The article I'm about to link to, by Oliver Reichenstein, is pretty terrible, but it's a good way for me to bring up something I've been meaning to talk about. First, the article: "Apple has been working on its file system and with iOS it had almost killed the concept of folders - before reintroducing them with a peculiar restriction: only one level! With Mountain Lion it brings its one folder level logic to OSX. What could be the reason for such a restrictive measure?" So, where does this crusade against directory structures (not file systems, as the article aggravatingly keeps stating) come from?
Linked by Thom Holwerda on 05/21/13 15:53 UTC
Linked by Thom Holwerda on 05/20/13 22:43 UTC
Linked by Thom Holwerda on 05/20/13 21:50 UTC
Linked by Thom Holwerda on 05/19/13 23:15 UTC
Linked by Thom Holwerda on 05/18/13 21:06 UTC
Linked by Thom Holwerda on 05/18/13 7:37 UTC
Linked by fran on 05/18/13 1:38 UTC
Linked by MOS6510 on 05/17/13 22:22 UTC

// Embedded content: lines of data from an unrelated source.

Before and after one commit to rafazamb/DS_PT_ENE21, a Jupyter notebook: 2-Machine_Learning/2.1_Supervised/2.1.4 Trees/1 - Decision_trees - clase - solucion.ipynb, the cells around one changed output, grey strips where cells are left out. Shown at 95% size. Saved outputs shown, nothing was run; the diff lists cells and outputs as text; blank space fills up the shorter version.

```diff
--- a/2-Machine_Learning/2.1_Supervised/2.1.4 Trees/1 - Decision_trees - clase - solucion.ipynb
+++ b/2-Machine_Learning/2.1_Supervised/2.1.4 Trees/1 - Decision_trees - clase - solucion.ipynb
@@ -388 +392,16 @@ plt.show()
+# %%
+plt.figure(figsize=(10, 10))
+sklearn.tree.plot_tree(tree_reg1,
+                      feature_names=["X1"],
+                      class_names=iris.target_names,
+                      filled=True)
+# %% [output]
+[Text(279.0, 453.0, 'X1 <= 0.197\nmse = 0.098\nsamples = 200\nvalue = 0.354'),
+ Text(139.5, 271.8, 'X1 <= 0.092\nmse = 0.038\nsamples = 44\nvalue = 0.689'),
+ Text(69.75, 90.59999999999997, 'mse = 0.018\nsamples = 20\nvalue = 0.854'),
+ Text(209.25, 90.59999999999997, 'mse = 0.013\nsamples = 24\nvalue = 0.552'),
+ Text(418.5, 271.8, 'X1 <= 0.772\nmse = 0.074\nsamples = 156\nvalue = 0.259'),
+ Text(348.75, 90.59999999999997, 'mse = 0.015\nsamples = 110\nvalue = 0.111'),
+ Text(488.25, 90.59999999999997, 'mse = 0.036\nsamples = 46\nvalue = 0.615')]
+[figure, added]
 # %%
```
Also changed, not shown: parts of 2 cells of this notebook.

"It is good for programmers to understand what goes on inside a processor. The CPU is at the heart of our career. What goes on inside the CPU? How long does it take for one instruction to run? What does it mean when a new CPU has a 12-stage pipeline, or 18-stage pipeline, or even a 'deep' 31-stage pipeline? Programs generally treat the CPU as a black box. Instructions go into the box in order, instructions come out of the box in order, and some processing magic happens inside. As a programmer, it is useful to learn what happens inside the box. This is especially true if you will be working on tasks like program optimization. If you don't know what is going on inside the CPU, how can you optimize for it? This article is about what goes on inside the x86 processor's deep pipeline."